The built environment makes a positive contribution to many areas of our social lives with employment, education and health contributing to our general well being. It also forms a vital part of a healthy economy by giving us the logistical infrastructure for us to maintain a well defined and structured social and economic community.
There are however, many consequences from our desire to create within this built environment, many of which are currently unavoidable with no solution currently in sight. The very nature by which we produce concrete for example, a fundamental ingredient to the built environment infrastructure, results in huge quantities of CO2 emissions. Steel manufacture requires immense energy reserves to maintain production. Hydroelectricity makes unprecedented demands on the natural flora and fauna we all aspire to.
The figures speak for themselves. According to the International Energy Agency, the construction industry is responsible for 36% of worldwide energy usage and 40% of CO2 emissions.
So if we cannot, for the foreseeable future, resolve the environmental consequences of construction, is there a way to mitigate these effects and limit the downside of moulding the environment to our bidding?
Most large construction companies realise they cannot carry on as before and are endeavouring to moderate their environmental influence. The majority now publish Sustainability Policies on their websites and prospectuses. According to G4 Sustainability Reporting Guidelines, these policies must commit to the following standards:
Without an alternative to current practices, the best to which we can aspire is assuaging the damage created by current practices, reducing their impact on the natural world, industrial economic viability and the eventual impact on the community.
A new and groundbreaking technology-rich consultancy from MINOTRO has launched a revolution in the lean project control of enterprise construction. Minotro helps enterprise construction companies go further, mitigating construction impact in three key areas:
It's patently clear that the construction industry has no real chance of digital alignment. It's way to fluid compared to something like manufacturing, and is at the mercy of Mother Earth, and her frequent mood swings. So every project is quite specific, and there are a multitude of disciplines for different project types. Oil, gas, mining, infrastructure, retail, transport, housing et al. Scheduling and resource planning is one thing, although not one project has ever matched the plan in the history of construction. But knowing what you need to do NOW makes a huge difference.

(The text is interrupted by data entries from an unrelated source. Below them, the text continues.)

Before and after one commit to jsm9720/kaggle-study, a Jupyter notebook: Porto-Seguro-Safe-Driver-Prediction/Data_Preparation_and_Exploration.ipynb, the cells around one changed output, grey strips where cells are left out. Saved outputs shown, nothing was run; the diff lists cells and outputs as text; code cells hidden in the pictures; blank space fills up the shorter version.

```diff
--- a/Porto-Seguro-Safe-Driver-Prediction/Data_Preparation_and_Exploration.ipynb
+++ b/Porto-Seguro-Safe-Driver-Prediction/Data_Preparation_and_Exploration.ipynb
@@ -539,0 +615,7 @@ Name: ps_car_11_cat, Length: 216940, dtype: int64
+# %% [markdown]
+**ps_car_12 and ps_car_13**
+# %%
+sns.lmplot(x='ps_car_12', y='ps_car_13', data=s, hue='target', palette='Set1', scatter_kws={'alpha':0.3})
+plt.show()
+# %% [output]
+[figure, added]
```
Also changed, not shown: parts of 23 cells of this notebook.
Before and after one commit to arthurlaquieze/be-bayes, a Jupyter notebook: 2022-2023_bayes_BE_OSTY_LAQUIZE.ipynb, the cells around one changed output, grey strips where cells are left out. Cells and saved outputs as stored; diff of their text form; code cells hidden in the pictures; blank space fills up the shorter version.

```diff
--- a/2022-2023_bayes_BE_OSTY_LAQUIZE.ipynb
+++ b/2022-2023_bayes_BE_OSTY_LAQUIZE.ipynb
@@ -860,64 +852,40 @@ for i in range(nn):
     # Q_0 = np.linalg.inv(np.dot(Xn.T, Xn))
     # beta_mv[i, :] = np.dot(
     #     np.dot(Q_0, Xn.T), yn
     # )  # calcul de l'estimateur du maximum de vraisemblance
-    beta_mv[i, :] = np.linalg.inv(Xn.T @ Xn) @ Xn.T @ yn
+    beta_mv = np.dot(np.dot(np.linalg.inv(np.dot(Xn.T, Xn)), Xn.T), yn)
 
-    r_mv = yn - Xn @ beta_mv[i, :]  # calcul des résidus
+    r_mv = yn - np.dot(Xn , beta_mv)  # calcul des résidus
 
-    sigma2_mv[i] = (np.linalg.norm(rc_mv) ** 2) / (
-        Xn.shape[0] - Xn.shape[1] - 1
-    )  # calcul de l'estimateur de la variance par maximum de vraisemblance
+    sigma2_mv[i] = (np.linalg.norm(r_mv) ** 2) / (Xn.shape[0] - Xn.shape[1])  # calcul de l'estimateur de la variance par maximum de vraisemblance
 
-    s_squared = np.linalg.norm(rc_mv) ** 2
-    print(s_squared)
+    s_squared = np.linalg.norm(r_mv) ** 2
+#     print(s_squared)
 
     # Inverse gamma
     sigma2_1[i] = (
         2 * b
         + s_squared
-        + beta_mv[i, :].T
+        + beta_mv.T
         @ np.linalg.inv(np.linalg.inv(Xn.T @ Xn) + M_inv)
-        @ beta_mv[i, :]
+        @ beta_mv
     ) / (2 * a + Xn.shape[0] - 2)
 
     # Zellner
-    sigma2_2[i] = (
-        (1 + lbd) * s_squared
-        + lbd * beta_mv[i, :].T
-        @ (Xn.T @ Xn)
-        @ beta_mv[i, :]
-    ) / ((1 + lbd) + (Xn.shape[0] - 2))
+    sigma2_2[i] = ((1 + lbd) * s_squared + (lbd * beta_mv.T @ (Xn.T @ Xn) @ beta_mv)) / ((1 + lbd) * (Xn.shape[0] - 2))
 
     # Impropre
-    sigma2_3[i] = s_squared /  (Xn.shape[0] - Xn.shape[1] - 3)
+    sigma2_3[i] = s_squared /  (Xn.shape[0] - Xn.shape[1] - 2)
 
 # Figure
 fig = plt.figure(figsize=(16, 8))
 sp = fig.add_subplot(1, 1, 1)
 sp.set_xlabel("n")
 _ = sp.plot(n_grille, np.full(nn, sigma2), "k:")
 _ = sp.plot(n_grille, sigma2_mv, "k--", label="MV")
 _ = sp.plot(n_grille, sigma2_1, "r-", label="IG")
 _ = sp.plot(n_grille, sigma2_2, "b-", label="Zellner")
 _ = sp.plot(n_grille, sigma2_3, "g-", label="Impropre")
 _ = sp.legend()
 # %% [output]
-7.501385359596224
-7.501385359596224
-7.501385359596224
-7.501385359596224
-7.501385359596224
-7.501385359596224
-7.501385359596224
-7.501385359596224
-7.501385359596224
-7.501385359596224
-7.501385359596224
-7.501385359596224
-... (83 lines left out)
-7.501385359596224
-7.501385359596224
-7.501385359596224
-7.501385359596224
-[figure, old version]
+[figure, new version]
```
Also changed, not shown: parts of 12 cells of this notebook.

This is where Minotro connects the dots between the field, the project control, financial control, and the project owner. Transparency, accuracy, prediction, etc, and it takes five minutes to understand how to understand it and how to use it.'